# Required action
Check each line of the data below for the word "textAlign". How many lines have it? Answer with the number alone.

[Data for analysis Boundary: Start]

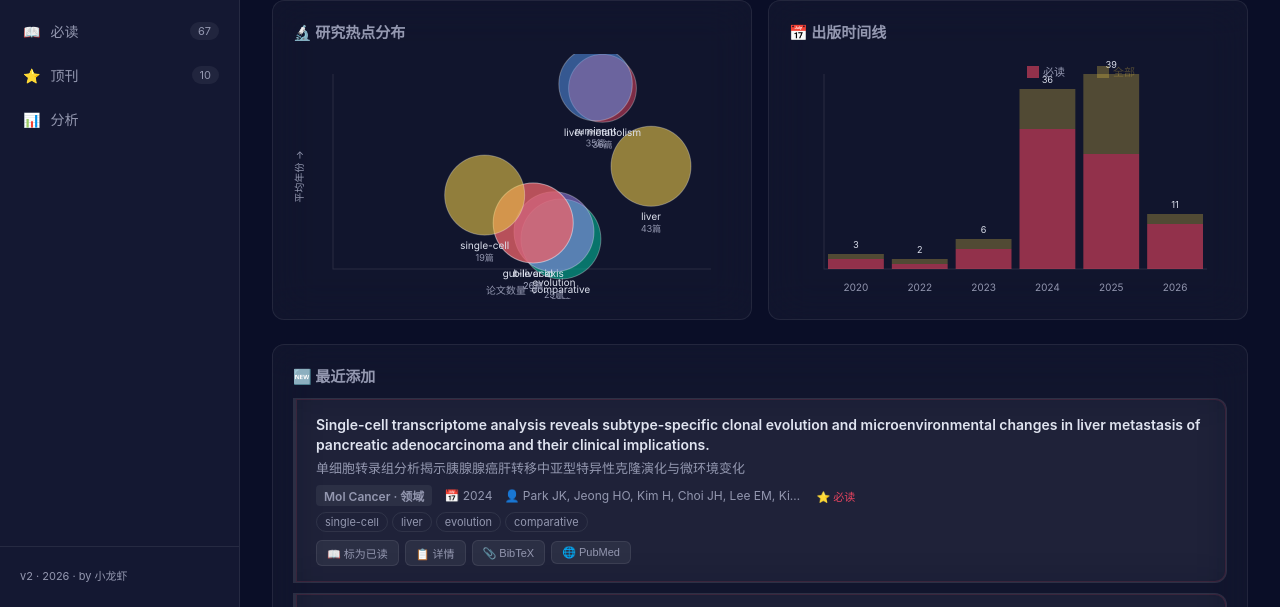
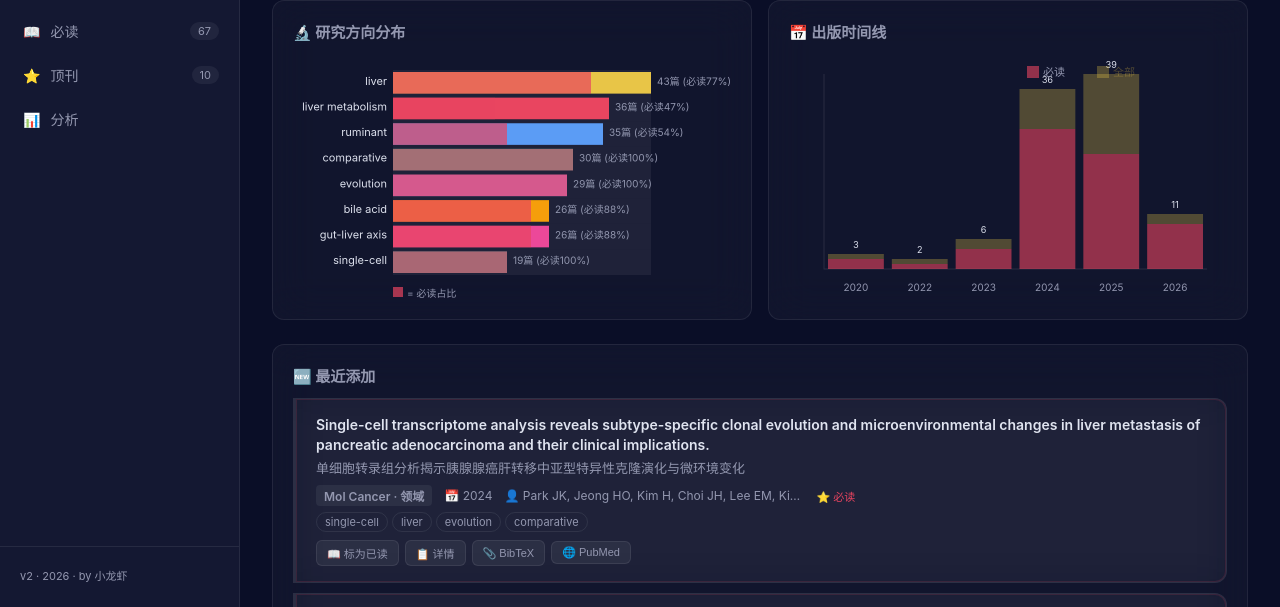
Before and after one commit to 1310493811/chaoyue-literature, a plain HTML site: page index.html in a window 1280 px wide. Shown: the part 173-780 px from the top of the page. Drawn offline with Linux system fonts and the light colour scheme.

Commit message:
fix: 图表不重叠 - 气泡图改横向柱状图 + 雷达图防溢出

```diff
--- a/index.html
+++ b/index.html
@@ -240,6 +240,7 @@ function renderStats() {
 }
 
 function drawBubbleChart(canvasId, data) {
+  // Replace bubble chart with clear non-overlapping horizontal bar chart
   const canvas = document.getElementById(canvasId);
   if (!canvas) return;
   const ctx = canvas.getContext('2d');
@@ -249,36 +250,56 @@ function drawBubbleChart(canvasId, data) {
   const w = canvas.offsetWidth, h = canvas.offsetHeight;
   ctx.clearRect(0,0,w,h);
 
+  // Sort by count descending
+  const sorted = [...data].sort((a,b)=>b.count-a.count);
   const maxCount = Math.max(...data.map(d=>d.count),1);
-  const minYear = Math.min(...data.map(d=>d.avgYear));
-  const maxYear = Math.max(...data.map(d=>d.avgYear));
-  const pad = {l:40, r:20, t:20, b:30};
+  const n = sorted.length;
+  const barH = Math.min(28, (h-40)/n - 4);
+  const gap = 4;
+  const leftPad = 100, rightPad = 80;
+  const chartW = w - leftPad - rightPad;
+  const startY = 16;
 
-  // Axes
-  ctx.strokeStyle = 'rgba(255,255,255,0.1)'; ctx.lineWidth=1;
-  ctx.beginPath(); ctx.moveTo(pad.l,pad.t); ctx.lineTo(pad.l,h-pad.b); ctx.lineTo(w-pad.r,h-pad.b); ctx.stroke();
+  // Color map
+  const colors = ['#e8c547','#e94560','#5b9cf5','#00d4aa','#a78bfa','#f59e0b','#ec4899','#14b8a6',
+    '#6366f1','#f43f5e','#8b5cf6','#22c55e'];
 
-  // Labels
-  ctx.fillStyle='#9498b0'; ctx.font='10px Inter,sans-serif'; ctx.textAlign='center';
-  ctx.fillText('论文数量 →', w/2, h-5);
-  ctx.save(); ctx.translate(10,h/2); ctx.rotate(-Math.PI/2); ctx.fillText('平均年份 →',0,0); ctx.restore();
+  sorted.forEach((d,i) => {
+    const y = startY + i*(barH+gap);
+    const bw = Math.max(10, (d.count/maxCount)*chartW);
+    const mustRatio = d.count>0 ? d.mustRead/d.count : 0;
 
-  const colors = ['rgba(232,197,71,0.6)','rgba(233,69,96,0.5)','rgba(91,156,245,0.5)',
-    'rgba(0,212,170,0.5)','rgba(167,139,250,0.5)','rgba(245,158,11,0.5)','rgba(236,72,153,0.5)'];
+    // Bar background (total)
+    ctx.fillStyle = 'rgba(255,255,255,0.06)';
+    ctx.fillRect(leftPad, y, chartW, barH + 4);
 
-  data.forEach((d,i) => {
-    const x = pad.l + (d.count/maxCount)*(w-pad.l-pad.r-80) + 20;
-    const y = pad.t + (1-(d.avgYear-minYear)/(maxYear-minYear||1))*(h-pad.t-pad.b-40) + 10;
-    const r = Math.max(8, Math.min(40, 15+(d.mustRead/d.count)*40));
-    ctx.beginPath(); ctx.arc(x,y,r,0,Math.PI*2);
-    ctx.fillStyle = colors[i%colors.length]; ctx.fill();
-    ctx.strokeStyle='rgba(255,255,255,0.3)'; ctx.lineWidth=1; ctx.stroke();
+    // Filled portion
+    const gradient = ctx.createLinearGradient(leftPad, 0, leftPad+bw, 0);
+    gradient.addColorStop(0, colors[i%colors.length]);
+    gradient.addColorStop(1, colors[i%colors.length].replace(')','0.4)'));
+    ctx.fillStyle = gradient;
+    ctx.fillRect(leftPad, y+2, bw, barH);
 
-    ctx.fillStyle='#e0e4f0'; ctx.font='10px Inter,sans-serif'; ctx.textAlign='center';
-    ctx.fillText(d.tag, x, y+r+14);
-    ctx.fillStyle='#9498b0'; ctx.font='9px Inter,sans-serif';
-    ctx.fillText(d.count+'篇', x, y+r+26);
+    // Must-read indicator
+    if (mustRatio>0) {
+      ctx.fillStyle = 'rgba(233,69,96,0.7)';
+      ctx.fillRect(leftPad, y+2, bw*mustRatio, barH);
+    }
+
+    // Tag label (left)
+    ctx.fillStyle='#e0e4f0'; ctx.font='11px Inter,Noto Sans SC,sans-serif';
+    ctx.textAlign='right'; ctx.fillText(d.tag, leftPad-6, y+barH/2+4);
+
+    // Count label (right of bar)
+    const cntText = d.count+'篇'+(mustRatio>0?' (必读'+Math.round(mustRatio*100)+'%)':'');
+    ctx.fillStyle='#9498b0'; ctx.font='10px Inter,sans-serif';
+    ctx.textAlign='left'; ctx.fillText(cntText, leftPad+bw+6, y+barH/2+4);
   });
+
+  // Legend
+  ctx.fillStyle='rgba(233,69,96,0.7)'; ctx.fillRect(leftPad, startY+n*(barH+gap)+12, 10, 10);
+  ctx.fillStyle='#9498b0'; ctx.font='10px Inter,sans-serif'; ctx.textAlign='left';
+  ctx.fillText('= 必读占比', leftPad+14, startY+n*(barH+gap)+22);
 }
 
 function drawTimeline(canvasId, data) {
@@ -334,7 +355,7 @@ function drawRadar(canvasId, data) {
   const w = canvas.offsetWidth, h = canvas.offsetHeight;
   ctx.clearRect(0,0,w,h);
 
-  const cx = w/2, cy = h/2, maxR = Math.min(w,h)*0.35;
+  const cx = w/2, cy = h/2+8, maxR = Math.min(w,h)*0.28;
   const n = data.length;
   const maxVal = Math.max(...data.map(d=>d.value),1);
 
@@ -356,8 +377,12 @@ function drawRadar(canvasId, data) {
     const angle = (Math.PI*2/n)*i - Math.PI/2;
     ctx.beginPath(); ctx.moveTo(cx,cy); ctx.lineTo(cx+maxR*Math.cos(angle),cy+maxR*Math.sin(angle));
     ctx.strokeStyle='rgba(255,255,255,0.1)'; ctx.stroke();
-    ctx.fillStyle='#9498b0'; ctx.font='11px Inter,Noto Sans SC,sans-serif'; ctx.textAlign='center';
-    const lx = cx + (maxR+20)*Math.cos(angle), ly = cy + (maxR+20)*Math.sin(angle)+4;
+    ctx.fillStyle='#9498b0'; ctx.font='11px Inter,Noto Sans SC,sans-serif';
+    const lx = cx + (maxR+30)*Math.cos(angle), ly = cy + (maxR+30)*Math.sin(angle)+4;
+    // Adjust text alignment per quadrant to prevent cutoff
+    if (lx > cx+10) ctx.textAlign='left';
+    else if (lx < cx-10) ctx.textAlign='right';
+    else ctx.textAlign='center';
     ctx.fillText(data[i].label, lx, ly);
   }
 
@@ -420,8 +445,9 @@ function drawBarChart(canvasId, data) {
     ctx.fillRect(100, y, bw, barH);
     ctx.fillStyle='#e0e4f0'; ctx.font='12px Inter,sans-serif'; ctx.textAlign='right';
     ctx.fillText(d.label, 92, y+barH-8);
-    ctx.fillStyle='#9498b0'; ctx.textAlign='left';
-    ctx.fillText(d.value+'篇 ('+Math.round(d.value/data.reduce((s,x)=>s+x.value,0)*100)+'%)', 104+bw, y+barH-8);
+    ctx.fillStyle='#e0e4f0'; ctx.textAlign='left'; ctx.font='12px Inter,sans-serif';
+    const pct = data.reduce((s,x)=>s+x.value,0);
+    ctx.fillText(d.value+'篇 ('+(pct>0?Math.round(d.value/pct*100):0)+'%)', 104+bw+6, y+barH-8);
   });
 }
 
@@ -528,7 +554,7 @@ function renderDashboard() {
   document.getElementById('page-dashboard').innerHTML = `
     ${renderStats()}
     <div class="charts-row">
-      <div class="g-card chart-box"><h3>🔬 研究热点分布</h3><canvas id="chart-bubble"></canvas></div>
+      <div class="g-card chart-box"><h3>🔬 研究方向分布</h3><canvas id="chart-bubble"></canvas></div>
       <div class="g-card chart-box"><h3>📅 出版时间线</h3><canvas id="chart-timeline"></canvas></div>
     </div>
     <div class="g-card"><h3 style="margin-bottom:12px;font-size:15px;color:var(--text2);">🆕 最近添加</h3>${recent.map(p=>renderPaperCard(p)).join('')}</div>`;
```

[Data for analysis Boundary: End]

# Finished exercise
12